Task objective =
Restate each of the lines given below, word for word.

(Front-end code edit data)

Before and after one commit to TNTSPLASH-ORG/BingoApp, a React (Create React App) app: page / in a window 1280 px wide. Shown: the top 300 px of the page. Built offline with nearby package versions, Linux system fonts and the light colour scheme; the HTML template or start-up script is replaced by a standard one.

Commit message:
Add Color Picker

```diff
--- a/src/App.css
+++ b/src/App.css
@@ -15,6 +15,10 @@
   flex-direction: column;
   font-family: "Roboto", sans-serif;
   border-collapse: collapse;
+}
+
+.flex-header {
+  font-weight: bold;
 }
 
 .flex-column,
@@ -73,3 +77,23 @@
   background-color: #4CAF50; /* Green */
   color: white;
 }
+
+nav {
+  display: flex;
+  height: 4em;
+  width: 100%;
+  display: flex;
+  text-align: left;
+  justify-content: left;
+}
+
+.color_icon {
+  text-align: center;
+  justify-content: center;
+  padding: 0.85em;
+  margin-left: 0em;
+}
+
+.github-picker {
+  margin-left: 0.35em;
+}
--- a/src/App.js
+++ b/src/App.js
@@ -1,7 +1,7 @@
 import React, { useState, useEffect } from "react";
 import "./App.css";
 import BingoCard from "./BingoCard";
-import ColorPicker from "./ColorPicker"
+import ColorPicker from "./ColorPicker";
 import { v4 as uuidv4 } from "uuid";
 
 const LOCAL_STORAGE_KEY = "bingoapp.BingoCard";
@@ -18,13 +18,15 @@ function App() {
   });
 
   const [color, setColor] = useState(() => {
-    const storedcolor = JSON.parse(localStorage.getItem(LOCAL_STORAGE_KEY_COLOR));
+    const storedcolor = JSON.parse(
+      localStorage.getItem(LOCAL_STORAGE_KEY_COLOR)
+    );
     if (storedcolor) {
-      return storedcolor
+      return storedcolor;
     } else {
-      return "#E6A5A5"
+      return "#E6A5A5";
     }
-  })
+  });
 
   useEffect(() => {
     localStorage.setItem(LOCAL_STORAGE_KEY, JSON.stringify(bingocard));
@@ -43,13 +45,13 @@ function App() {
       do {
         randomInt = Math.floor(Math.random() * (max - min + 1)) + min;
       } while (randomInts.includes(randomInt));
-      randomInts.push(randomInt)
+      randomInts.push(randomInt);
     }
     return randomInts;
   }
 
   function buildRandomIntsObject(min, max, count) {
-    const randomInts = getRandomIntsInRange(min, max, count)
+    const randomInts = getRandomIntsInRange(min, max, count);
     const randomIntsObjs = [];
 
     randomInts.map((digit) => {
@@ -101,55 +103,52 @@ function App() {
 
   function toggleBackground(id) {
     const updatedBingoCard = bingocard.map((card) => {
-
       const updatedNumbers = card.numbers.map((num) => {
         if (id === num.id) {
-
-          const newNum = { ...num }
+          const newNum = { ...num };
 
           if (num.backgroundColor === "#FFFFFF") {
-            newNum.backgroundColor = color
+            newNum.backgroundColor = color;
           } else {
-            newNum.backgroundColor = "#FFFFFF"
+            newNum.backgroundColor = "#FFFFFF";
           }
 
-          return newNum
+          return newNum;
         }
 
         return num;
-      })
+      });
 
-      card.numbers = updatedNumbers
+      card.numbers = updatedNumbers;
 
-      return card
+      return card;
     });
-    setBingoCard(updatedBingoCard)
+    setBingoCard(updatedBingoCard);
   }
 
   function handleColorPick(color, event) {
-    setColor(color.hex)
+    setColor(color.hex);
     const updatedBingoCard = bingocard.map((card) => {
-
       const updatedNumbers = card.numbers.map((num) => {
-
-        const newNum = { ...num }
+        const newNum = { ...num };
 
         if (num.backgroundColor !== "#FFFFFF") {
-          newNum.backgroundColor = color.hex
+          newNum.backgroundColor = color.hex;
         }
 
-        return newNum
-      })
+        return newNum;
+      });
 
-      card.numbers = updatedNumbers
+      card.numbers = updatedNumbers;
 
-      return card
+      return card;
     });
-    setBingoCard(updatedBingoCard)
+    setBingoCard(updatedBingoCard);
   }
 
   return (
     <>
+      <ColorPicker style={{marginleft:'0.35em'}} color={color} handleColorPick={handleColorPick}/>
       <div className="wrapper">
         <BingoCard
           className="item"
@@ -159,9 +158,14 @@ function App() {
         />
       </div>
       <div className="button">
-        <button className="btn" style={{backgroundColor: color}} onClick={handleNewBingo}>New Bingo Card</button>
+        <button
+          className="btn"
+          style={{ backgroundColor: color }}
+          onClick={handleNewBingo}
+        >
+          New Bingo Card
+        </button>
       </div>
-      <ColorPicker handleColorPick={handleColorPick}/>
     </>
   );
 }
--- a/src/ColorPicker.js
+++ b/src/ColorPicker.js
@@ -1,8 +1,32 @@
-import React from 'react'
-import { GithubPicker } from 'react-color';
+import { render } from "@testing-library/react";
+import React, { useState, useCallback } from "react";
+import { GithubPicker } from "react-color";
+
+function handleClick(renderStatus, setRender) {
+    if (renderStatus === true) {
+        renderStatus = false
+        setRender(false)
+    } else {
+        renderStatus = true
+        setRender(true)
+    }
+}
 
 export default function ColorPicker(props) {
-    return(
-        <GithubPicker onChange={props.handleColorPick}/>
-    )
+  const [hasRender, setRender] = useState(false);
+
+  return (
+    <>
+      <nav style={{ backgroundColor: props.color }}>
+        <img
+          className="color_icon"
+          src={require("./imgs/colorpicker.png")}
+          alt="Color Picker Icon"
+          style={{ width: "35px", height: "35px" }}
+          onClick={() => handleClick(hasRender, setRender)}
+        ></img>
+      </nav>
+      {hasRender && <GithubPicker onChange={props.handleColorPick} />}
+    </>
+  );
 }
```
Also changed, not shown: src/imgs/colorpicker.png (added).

Expected answer =
Before and after one commit to TNTSPLASH-ORG/BingoApp, a React (Create React App) app: page / in a window 1280 px wide. Shown: the top 300 px of the page. Built offline with nearby package versions, Linux system fonts and the light colour scheme; the HTML template or start-up script is replaced by a standard one.

Commit message:
Add Color Picker

```diff
--- a/src/App.css
+++ b/src/App.css
@@ -15,6 +15,10 @@
   flex-direction: column;
   font-family: "Roboto", sans-serif;
   border-collapse: collapse;
+}
+
+.flex-header {
+  font-weight: bold;
 }
 
 .flex-column,
@@ -73,3 +77,23 @@
   background-color: #4CAF50; /* Green */
   color: white;
 }
+
+nav {
+  display: flex;
+  height: 4em;
+  width: 100%;
+  display: flex;
+  text-align: left;
+  justify-content: left;
+}
+
+.color_icon {
+  text-align: center;
+  justify-content: center;
+  padding: 0.85em;
+  margin-left: 0em;
+}
+
+.github-picker {
+  margin-left: 0.35em;
+}
--- a/src/App.js
+++ b/src/App.js
@@ -1,7 +1,7 @@
 import React, { useState, useEffect } from "react";
 import "./App.css";
 import BingoCard from "./BingoCard";
-import ColorPicker from "./ColorPicker"
+import ColorPicker from "./ColorPicker";
 import { v4 as uuidv4 } from "uuid";
 
 const LOCAL_STORAGE_KEY = "bingoapp.BingoCard";
@@ -18,13 +18,15 @@ function App() {
   });
 
   const [color, setColor] = useState(() => {
-    const storedcolor = JSON.parse(localStorage.getItem(LOCAL_STORAGE_KEY_COLOR));
+    const storedcolor = JSON.parse(
+      localStorage.getItem(LOCAL_STORAGE_KEY_COLOR)
+    );
     if (storedcolor) {
-      return storedcolor
+      return storedcolor;
     } else {
-      return "#E6A5A5"
+      return "#E6A5A5";
     }
-  })
+  });
 
   useEffect(() => {
     localStorage.setItem(LOCAL_STORAGE_KEY, JSON.stringify(bingocard));
@@ -43,13 +45,13 @@ function App() {
       do {
         randomInt = Math.floor(Math.random() * (max - min + 1)) + min;
       } while (randomInts.includes(randomInt));
-      randomInts.push(randomInt)
+      randomInts.push(randomInt);
     }
     return randomInts;
   }
 
   function buildRandomIntsObject(min, max, count) {
-    const randomInts = getRandomIntsInRange(min, max, count)
+    const randomInts = getRandomIntsInRange(min, max, count);
     const randomIntsObjs = [];
 
     randomInts.map((digit) => {
@@ -101,55 +103,52 @@ function App() {
 
   function toggleBackground(id) {
     const updatedBingoCard = bingocard.map((card) => {
-
       const updatedNumbers = card.numbers.map((num) => {
         if (id === num.id) {
-
-          const newNum = { ...num }
+          const newNum = { ...num };
 
           if (num.backgroundColor === "#FFFFFF") {
-            newNum.backgroundColor = color
+            newNum.backgroundColor = color;
           } else {
-            newNum.backgroundColor = "#FFFFFF"
+            newNum.backgroundColor = "#FFFFFF";
           }
 
-          return newNum
+          return newNum;
         }
 
         return num;
-      })
+      });
 
-      card.numbers = updatedNumbers
+      card.numbers = updatedNumbers;
 
-      return card
+      return card;
     });
-    setBingoCard(updatedBingoCard)
+    setBingoCard(updatedBingoCard);
   }
 
   function handleColorPick(color, event) {
-    setColor(color.hex)
+    setColor(color.hex);
     const updatedBingoCard = bingocard.map((card) => {
-
       const updatedNumbers = card.numbers.map((num) => {
-
-        const newNum = { ...num }
+        const newNum = { ...num };
 
         if (num.backgroundColor !== "#FFFFFF") {
-          newNum.backgroundColor = color.hex
+          newNum.backgroundColor = color.hex;
         }
 
-        return newNum
-      })
+        return newNum;
+      });
 
-      card.numbers = updatedNumbers
+      card.numbers = updatedNumbers;
 
-      return card
+      return card;
     });
-    setBingoCard(updatedBingoCard)
+    setBingoCard(updatedBingoCard);
   }
 
   return (
     <>
+      <ColorPicker style={{marginleft:'0.35em'}} color={color} handleColorPick={handleColorPick}/>
       <div className="wrapper">
         <BingoCard
           className="item"
@@ -159,9 +158,14 @@ function App() {
         />
       </div>
       <div className="button">
-        <button className="btn" style={{backgroundColor: color}} onClick={handleNewBingo}>New Bingo Card</button>
+        <button
+          className="btn"
+          style={{ backgroundColor: color }}
+          onClick={handleNewBingo}
+        >
+          New Bingo Card
+        </button>
       </div>
-      <ColorPicker handleColorPick={handleColorPick}/>
     </>
   );
 }
--- a/src/ColorPicker.js
+++ b/src/ColorPicker.js
@@ -1,8 +1,32 @@
-import React from 'react'
-import { GithubPicker } from 'react-color';
+import { render } from "@testing-library/react";
+import React, { useState, useCallback } from "react";
+import { GithubPicker } from "react-color";
+
+function handleClick(renderStatus, setRender) {
+    if (renderStatus === true) {
+        renderStatus = false
+        setRender(false)
+    } else {
+        renderStatus = true
+        setRender(true)
+    }
+}
 
 export default function ColorPicker(props) {
-    return(
-        <GithubPicker onChange={props.handleColorPick}/>
-    )
+  const [hasRender, setRender] = useState(false);
+
+  return (
+    <>
+      <nav style={{ backgroundColor: props.color }}>
+        <img
+          className="color_icon"
+          src={require("./imgs/colorpicker.png")}
+          alt="Color Picker Icon"
+          style={{ width: "35px", height: "35px" }}
+          onClick={() => handleClick(hasRender, setRender)}
+        ></img>
+      </nav>
+      {hasRender && <GithubPicker onChange={props.handleColorPick} />}
+    </>
+  );
 }
```
Also changed, not shown: src/imgs/colorpicker.png (added).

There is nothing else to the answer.